During its first five years, the Great Lakes Restoration Initiative implemented more than 2,500 projects to improve water quality, clean up contaminated shoreline, protect, and restore native habitat and species, and prevent and control invasive species in the Great Lakes. That work, which began in 2010, is summarized in a new Report to Congress and the President.
Funding provided through The Great Lakes Restoration Initiative (GLRI) has been a catalyst for unprecedented federal agency coordination through the Great Lakes Interagency Task Force and the Great Lakes Regional Working Group, which are led by EPA.
During the first five years of the GLRI, federal agencies and their partners completed all cleanup actions required to delist five Great Lakes Areas of Concern and to formally delist the Presque Isle Bay Area of Concern — a major change from the 25 years before the Initiative, during which only one Area of Concern was cleaned up and delisted. The United States and Canada designated 43 heavily contaminated sites around the Great Lakes as Areas of Concern under the 1987 Great Lakes Water Quality Agreement.
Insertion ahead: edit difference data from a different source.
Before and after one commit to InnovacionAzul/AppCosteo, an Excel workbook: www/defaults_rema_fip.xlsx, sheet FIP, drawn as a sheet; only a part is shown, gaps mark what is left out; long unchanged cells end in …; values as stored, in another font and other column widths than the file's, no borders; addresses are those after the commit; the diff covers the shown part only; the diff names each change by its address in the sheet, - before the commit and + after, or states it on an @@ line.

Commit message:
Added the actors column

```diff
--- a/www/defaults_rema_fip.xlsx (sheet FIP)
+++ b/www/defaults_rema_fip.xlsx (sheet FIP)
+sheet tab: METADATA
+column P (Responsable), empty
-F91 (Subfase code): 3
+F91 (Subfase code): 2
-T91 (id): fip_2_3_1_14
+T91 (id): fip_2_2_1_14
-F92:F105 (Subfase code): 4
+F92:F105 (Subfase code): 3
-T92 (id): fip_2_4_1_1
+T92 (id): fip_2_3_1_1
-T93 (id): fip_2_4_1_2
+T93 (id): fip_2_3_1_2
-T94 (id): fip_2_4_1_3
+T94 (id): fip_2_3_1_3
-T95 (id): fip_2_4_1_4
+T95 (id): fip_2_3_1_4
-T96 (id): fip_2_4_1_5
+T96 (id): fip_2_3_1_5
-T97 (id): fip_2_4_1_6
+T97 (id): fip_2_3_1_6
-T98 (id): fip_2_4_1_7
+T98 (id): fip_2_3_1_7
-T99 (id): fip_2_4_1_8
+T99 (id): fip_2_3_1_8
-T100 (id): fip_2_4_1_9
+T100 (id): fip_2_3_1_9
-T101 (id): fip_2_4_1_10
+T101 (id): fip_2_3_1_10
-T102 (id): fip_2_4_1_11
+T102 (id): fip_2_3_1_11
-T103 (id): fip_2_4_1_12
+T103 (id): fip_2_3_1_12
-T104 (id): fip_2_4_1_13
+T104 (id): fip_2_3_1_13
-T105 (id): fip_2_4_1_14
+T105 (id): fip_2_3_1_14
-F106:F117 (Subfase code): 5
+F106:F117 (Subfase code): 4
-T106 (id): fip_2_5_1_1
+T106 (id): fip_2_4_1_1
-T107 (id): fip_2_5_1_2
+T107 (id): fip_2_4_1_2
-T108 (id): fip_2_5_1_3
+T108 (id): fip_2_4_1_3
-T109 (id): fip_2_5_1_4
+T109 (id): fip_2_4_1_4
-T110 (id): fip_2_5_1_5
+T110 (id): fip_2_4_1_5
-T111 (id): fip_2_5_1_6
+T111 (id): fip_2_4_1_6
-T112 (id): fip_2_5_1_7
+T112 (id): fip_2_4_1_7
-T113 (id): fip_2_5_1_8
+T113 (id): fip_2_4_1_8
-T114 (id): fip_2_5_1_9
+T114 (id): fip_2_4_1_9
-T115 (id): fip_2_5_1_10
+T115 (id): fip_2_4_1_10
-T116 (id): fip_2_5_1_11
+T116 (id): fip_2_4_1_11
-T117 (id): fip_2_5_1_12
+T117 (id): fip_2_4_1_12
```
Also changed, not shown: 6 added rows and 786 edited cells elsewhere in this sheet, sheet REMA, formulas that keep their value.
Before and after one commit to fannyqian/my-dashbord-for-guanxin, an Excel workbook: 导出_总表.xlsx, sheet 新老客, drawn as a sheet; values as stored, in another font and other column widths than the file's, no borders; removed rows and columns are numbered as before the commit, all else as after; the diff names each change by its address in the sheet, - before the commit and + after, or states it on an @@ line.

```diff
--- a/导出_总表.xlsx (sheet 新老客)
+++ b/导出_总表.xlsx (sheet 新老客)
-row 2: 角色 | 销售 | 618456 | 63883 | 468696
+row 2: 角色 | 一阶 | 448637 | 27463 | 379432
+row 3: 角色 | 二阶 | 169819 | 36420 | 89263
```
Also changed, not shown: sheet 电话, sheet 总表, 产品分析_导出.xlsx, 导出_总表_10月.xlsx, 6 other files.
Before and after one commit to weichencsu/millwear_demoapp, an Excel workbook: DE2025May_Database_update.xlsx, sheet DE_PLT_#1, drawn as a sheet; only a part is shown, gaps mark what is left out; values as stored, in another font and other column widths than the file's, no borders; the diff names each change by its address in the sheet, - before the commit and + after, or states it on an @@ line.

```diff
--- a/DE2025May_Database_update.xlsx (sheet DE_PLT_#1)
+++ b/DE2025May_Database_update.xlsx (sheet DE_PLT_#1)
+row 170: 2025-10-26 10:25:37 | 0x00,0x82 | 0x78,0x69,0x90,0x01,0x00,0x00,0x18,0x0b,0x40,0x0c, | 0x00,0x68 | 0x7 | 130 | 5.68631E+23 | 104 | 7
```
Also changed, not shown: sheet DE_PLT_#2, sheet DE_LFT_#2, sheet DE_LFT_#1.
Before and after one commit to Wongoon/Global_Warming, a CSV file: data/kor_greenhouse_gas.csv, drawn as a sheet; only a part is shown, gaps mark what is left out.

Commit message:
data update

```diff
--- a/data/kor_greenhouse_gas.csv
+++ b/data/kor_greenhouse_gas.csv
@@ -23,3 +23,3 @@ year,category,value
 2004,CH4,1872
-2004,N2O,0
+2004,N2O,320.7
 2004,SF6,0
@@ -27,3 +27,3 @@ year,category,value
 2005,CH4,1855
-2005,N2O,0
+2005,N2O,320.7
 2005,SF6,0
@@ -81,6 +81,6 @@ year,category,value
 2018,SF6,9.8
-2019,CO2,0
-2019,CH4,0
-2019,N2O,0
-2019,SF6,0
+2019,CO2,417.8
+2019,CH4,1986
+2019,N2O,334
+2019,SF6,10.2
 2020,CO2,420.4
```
The EPA leads the Great Lakes Interagency Task Force and the Regional Working Group that coordinate the work of 16 federal agencies to implement the GLRI. Last year, GLRI developed a new five-year plan to guide its 2015-2019 actions and strategically target the biggest threats to the Great Lakes ecosystem. For more information, visit greatlakesrestoration.us/actionplan/index.html.